● **Problem details**: Your copy should match the records exactly, except that it contains no pictures.

[Difference listings]
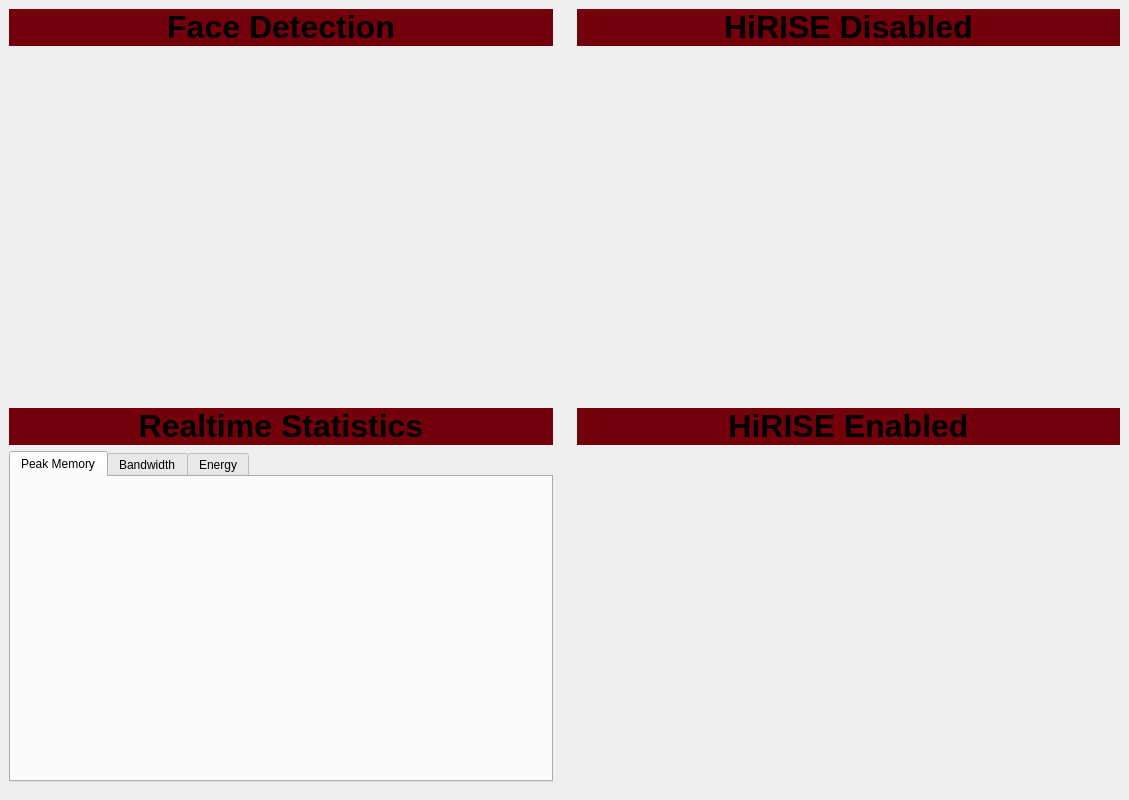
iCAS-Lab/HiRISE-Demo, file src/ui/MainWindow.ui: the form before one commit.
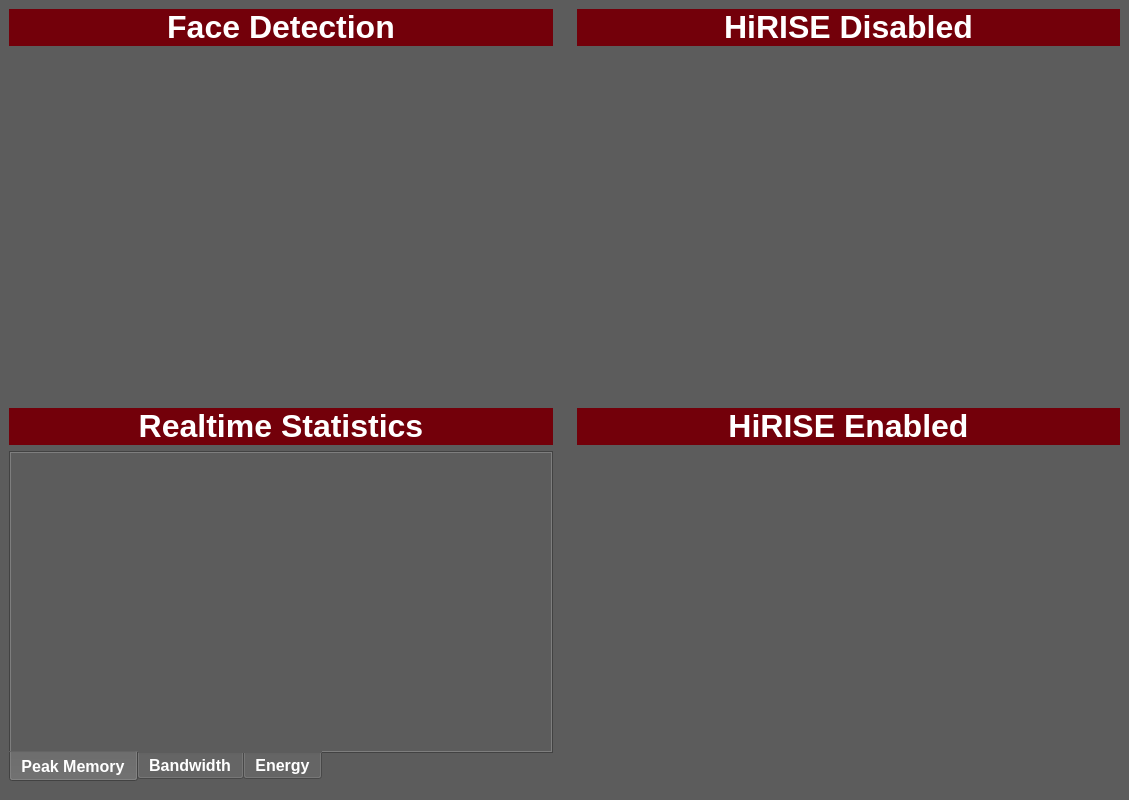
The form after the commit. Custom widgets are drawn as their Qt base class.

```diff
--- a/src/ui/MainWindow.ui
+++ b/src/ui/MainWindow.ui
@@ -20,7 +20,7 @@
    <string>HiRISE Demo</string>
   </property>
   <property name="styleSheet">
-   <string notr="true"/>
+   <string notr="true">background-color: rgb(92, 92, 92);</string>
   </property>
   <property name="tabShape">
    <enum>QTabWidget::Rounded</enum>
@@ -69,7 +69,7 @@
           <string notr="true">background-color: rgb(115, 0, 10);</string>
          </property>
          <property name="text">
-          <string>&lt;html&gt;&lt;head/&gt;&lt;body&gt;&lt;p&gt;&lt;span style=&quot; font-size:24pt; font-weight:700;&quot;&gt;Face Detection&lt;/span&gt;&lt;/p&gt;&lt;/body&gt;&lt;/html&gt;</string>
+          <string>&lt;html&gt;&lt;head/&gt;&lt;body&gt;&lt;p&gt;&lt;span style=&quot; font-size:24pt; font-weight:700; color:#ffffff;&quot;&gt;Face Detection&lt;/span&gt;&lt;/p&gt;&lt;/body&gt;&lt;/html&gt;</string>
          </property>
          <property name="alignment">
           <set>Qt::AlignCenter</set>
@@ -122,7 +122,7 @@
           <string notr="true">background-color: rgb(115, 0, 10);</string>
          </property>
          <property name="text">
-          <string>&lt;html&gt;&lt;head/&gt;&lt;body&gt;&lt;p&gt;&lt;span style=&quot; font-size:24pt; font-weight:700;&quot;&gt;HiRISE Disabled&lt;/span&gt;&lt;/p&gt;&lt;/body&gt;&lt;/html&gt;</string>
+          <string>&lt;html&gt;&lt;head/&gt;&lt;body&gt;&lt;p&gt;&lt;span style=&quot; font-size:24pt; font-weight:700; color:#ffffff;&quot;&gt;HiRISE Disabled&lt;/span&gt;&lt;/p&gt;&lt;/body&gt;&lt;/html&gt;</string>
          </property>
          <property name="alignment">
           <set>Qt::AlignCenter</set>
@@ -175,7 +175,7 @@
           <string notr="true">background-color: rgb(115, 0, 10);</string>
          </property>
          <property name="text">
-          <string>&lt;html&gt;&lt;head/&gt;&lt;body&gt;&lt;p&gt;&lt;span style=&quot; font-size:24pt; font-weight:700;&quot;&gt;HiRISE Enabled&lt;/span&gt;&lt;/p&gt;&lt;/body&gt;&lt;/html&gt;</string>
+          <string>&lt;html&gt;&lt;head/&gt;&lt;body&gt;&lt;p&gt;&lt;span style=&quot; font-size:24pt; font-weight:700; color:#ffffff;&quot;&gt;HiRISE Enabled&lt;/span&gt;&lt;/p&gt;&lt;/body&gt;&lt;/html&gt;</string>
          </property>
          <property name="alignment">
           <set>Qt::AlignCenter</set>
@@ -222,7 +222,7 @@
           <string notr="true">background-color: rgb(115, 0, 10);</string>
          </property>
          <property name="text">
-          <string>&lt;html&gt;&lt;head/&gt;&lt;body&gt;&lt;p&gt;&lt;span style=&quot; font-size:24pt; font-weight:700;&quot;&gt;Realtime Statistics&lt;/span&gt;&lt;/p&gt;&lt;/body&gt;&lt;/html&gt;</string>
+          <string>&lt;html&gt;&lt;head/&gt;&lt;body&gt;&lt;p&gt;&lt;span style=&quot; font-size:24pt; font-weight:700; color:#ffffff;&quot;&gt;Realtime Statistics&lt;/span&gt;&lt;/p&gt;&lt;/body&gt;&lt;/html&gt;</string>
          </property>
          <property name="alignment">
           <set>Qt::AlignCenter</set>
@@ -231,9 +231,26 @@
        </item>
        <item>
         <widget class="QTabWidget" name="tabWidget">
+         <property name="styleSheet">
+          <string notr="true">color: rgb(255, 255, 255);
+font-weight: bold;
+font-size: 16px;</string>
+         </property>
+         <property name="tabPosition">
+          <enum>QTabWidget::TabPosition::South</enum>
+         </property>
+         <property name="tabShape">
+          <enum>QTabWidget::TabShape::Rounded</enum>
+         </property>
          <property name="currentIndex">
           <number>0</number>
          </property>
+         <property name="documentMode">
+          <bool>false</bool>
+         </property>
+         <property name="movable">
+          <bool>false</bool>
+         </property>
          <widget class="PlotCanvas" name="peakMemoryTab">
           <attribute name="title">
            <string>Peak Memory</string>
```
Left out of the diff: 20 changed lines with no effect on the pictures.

● **Reply**:
iCAS-Lab/HiRISE-Demo, file src/ui/MainWindow.ui: the form before one commit.
The form after the commit. Custom widgets are drawn as their Qt base class.

```diff
--- a/src/ui/MainWindow.ui
+++ b/src/ui/MainWindow.ui
@@ -20,7 +20,7 @@
    <string>HiRISE Demo</string>
   </property>
   <property name="styleSheet">
-   <string notr="true"/>
+   <string notr="true">background-color: rgb(92, 92, 92);</string>
   </property>
   <property name="tabShape">
    <enum>QTabWidget::Rounded</enum>
@@ -69,7 +69,7 @@
           <string notr="true">background-color: rgb(115, 0, 10);</string>
          </property>
          <property name="text">
-          <string>&lt;html&gt;&lt;head/&gt;&lt;body&gt;&lt;p&gt;&lt;span style=&quot; font-size:24pt; font-weight:700;&quot;&gt;Face Detection&lt;/span&gt;&lt;/p&gt;&lt;/body&gt;&lt;/html&gt;</string>
+          <string>&lt;html&gt;&lt;head/&gt;&lt;body&gt;&lt;p&gt;&lt;span style=&quot; font-size:24pt; font-weight:700; color:#ffffff;&quot;&gt;Face Detection&lt;/span&gt;&lt;/p&gt;&lt;/body&gt;&lt;/html&gt;</string>
          </property>
          <property name="alignment">
           <set>Qt::AlignCenter</set>
@@ -122,7 +122,7 @@
           <string notr="true">background-color: rgb(115, 0, 10);</string>
          </property>
          <property name="text">
-          <string>&lt;html&gt;&lt;head/&gt;&lt;body&gt;&lt;p&gt;&lt;span style=&quot; font-size:24pt; font-weight:700;&quot;&gt;HiRISE Disabled&lt;/span&gt;&lt;/p&gt;&lt;/body&gt;&lt;/html&gt;</string>
+          <string>&lt;html&gt;&lt;head/&gt;&lt;body&gt;&lt;p&gt;&lt;span style=&quot; font-size:24pt; font-weight:700; color:#ffffff;&quot;&gt;HiRISE Disabled&lt;/span&gt;&lt;/p&gt;&lt;/body&gt;&lt;/html&gt;</string>
          </property>
          <property name="alignment">
           <set>Qt::AlignCenter</set>
@@ -175,7 +175,7 @@
           <string notr="true">background-color: rgb(115, 0, 10);</string>
          </property>
          <property name="text">
-          <string>&lt;html&gt;&lt;head/&gt;&lt;body&gt;&lt;p&gt;&lt;span style=&quot; font-size:24pt; font-weight:700;&quot;&gt;HiRISE Enabled&lt;/span&gt;&lt;/p&gt;&lt;/body&gt;&lt;/html&gt;</string>
+          <string>&lt;html&gt;&lt;head/&gt;&lt;body&gt;&lt;p&gt;&lt;span style=&quot; font-size:24pt; font-weight:700; color:#ffffff;&quot;&gt;HiRISE Enabled&lt;/span&gt;&lt;/p&gt;&lt;/body&gt;&lt;/html&gt;</string>
          </property>
          <property name="alignment">
           <set>Qt::AlignCenter</set>
@@ -222,7 +222,7 @@
           <string notr="true">background-color: rgb(115, 0, 10);</string>
          </property>
          <property name="text">
-          <string>&lt;html&gt;&lt;head/&gt;&lt;body&gt;&lt;p&gt;&lt;span style=&quot; font-size:24pt; font-weight:700;&quot;&gt;Realtime Statistics&lt;/span&gt;&lt;/p&gt;&lt;/body&gt;&lt;/html&gt;</string>
+          <string>&lt;html&gt;&lt;head/&gt;&lt;body&gt;&lt;p&gt;&lt;span style=&quot; font-size:24pt; font-weight:700; color:#ffffff;&quot;&gt;Realtime Statistics&lt;/span&gt;&lt;/p&gt;&lt;/body&gt;&lt;/html&gt;</string>
          </property>
          <property name="alignment">
           <set>Qt::AlignCenter</set>
@@ -231,9 +231,26 @@
        </item>
        <item>
         <widget class="QTabWidget" name="tabWidget">
+         <property name="styleSheet">
+          <string notr="true">color: rgb(255, 255, 255);
+font-weight: bold;
+font-size: 16px;</string>
+         </property>
+         <property name="tabPosition">
+          <enum>QTabWidget::TabPosition::South</enum>
+         </property>
+         <property name="tabShape">
+          <enum>QTabWidget::TabShape::Rounded</enum>
+         </property>
          <property name="currentIndex">
           <number>0</number>
          </property>
+         <property name="documentMode">
+          <bool>false</bool>
+         </property>
+         <property name="movable">
+          <bool>false</bool>
+         </property>
          <widget class="PlotCanvas" name="peakMemoryTab">
           <attribute name="title">
            <string>Peak Memory</string>
```
Left out of the diff: 20 changed lines with no effect on the pictures.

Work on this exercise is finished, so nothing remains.